Let’s take a quick look at 2011, specifically the Doodles posted in the United States. So far, in the men’s column, we have:
- Paul Cezanne (honored on January 19, 2011)
- Jules Verne (February 18, 2011)
- Thomas Edison (February 11, 2011)
- Constantin Brancusi (February 19, 2011)
- Will Eisner (March 6, 2011)
- Harry Houdini (March 24, 2011)
- Robert Bunsen (March 31, 2011)
- Charlie Chaplin (April 16, 2011)
- John James Audubon (April 26, 2011)
- Roger Hargreaves (May 9, 2011)
- Richard Scarry (June 5, 2011)
- Les Paul (June 9, 2011)
- Gregor Mendel (July 20, 2011)
- Alexander Calder (July 22, 2011)
- Pierre de Fermat (August 17, 2011)
- Jorge Luis Borges (August 24, 2011)
- Freddie Mercury (September 5, 2011)

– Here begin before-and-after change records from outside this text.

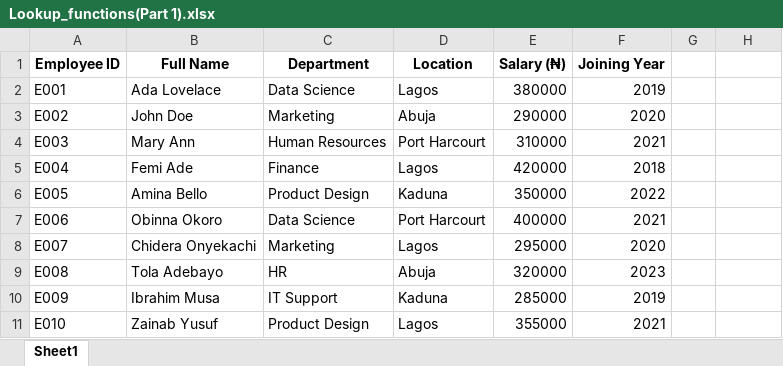
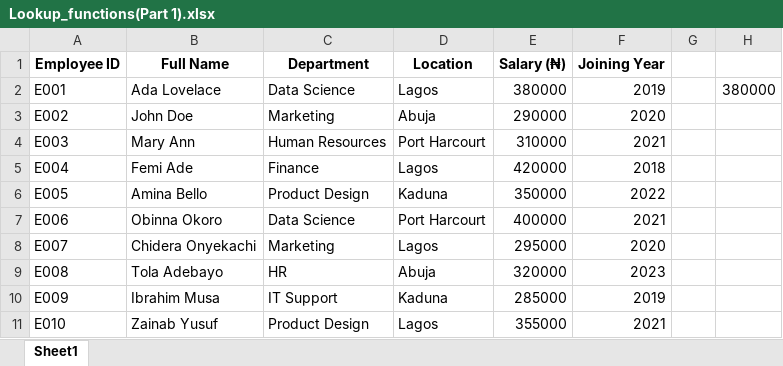
Before and after one commit to HerryTech/Excel-from-scratch, an Excel workbook: stage_2/Lookup_Functions (Part 1)/Lookup_functions(Part 1).xlsx, sheet Sheet1, drawn as a sheet; values as stored, in another font and other column widths than the file's, no borders; the diff names each change by its address in the sheet, - before the commit and + after, or states it on an @@ line.

Commit message:
Update

```diff
--- a/stage_2/Lookup_Functions (Part 1)/Lookup_functions(Part 1).xlsx (sheet Sheet1)
+++ b/stage_2/Lookup_Functions (Part 1)/Lookup_functions(Part 1).xlsx (sheet Sheet1)
-H2: (empty)
+H2: 380000
```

- Albert Szent-Gyorgyi (September 16, 2011)
- Jim Henson (September 24, 2011)
- Art Clokey (October 12, 2011)
- Louis Daguerre (November 18, 2011)
- Mark Twain (November 30, 2011)
- Diego Rivera (December 8, 2011)
- Robert Noyce (December 12, 2011)
I’ve excluded some gendered holidays, such as Dr. Martin Luther King, Jr., Day, and other gendered events like the 50th anniversary of the first man in space, or of JFK’s inauguration, and focused specifically on people that Google Doodles honored on the anniversary of their birth.
What about the representation of women? Going, once again, chronologically within 2011, we have:
- International Women’s Day (March 8, 2011)
- Mother’s Day (May 8, 2011)
- Martha Graham (May 11, 2011)
- Lucille Ball (August 6, 2011)
- Mary Blair (October 21, 2011)
- Marie Curie (November 7, 2011)
Note that International Women’s Day is not, um, a woman of note, nor is Mother’s Day. But the situation was just way too pathetic without this inclusion!
So, if we’re being as generous as we possibly can, then Google honored 6 women out of 30 Google Doodles in the bulk of 2011. If we’re being more realistic, then Google honored 4 women, and we should also really count John F. Kennedy and Yuri Gagarin, so we’re looking at 26 men and 4 women.
Is that really how Google should be representing the contributions of men and women as creators and innovators?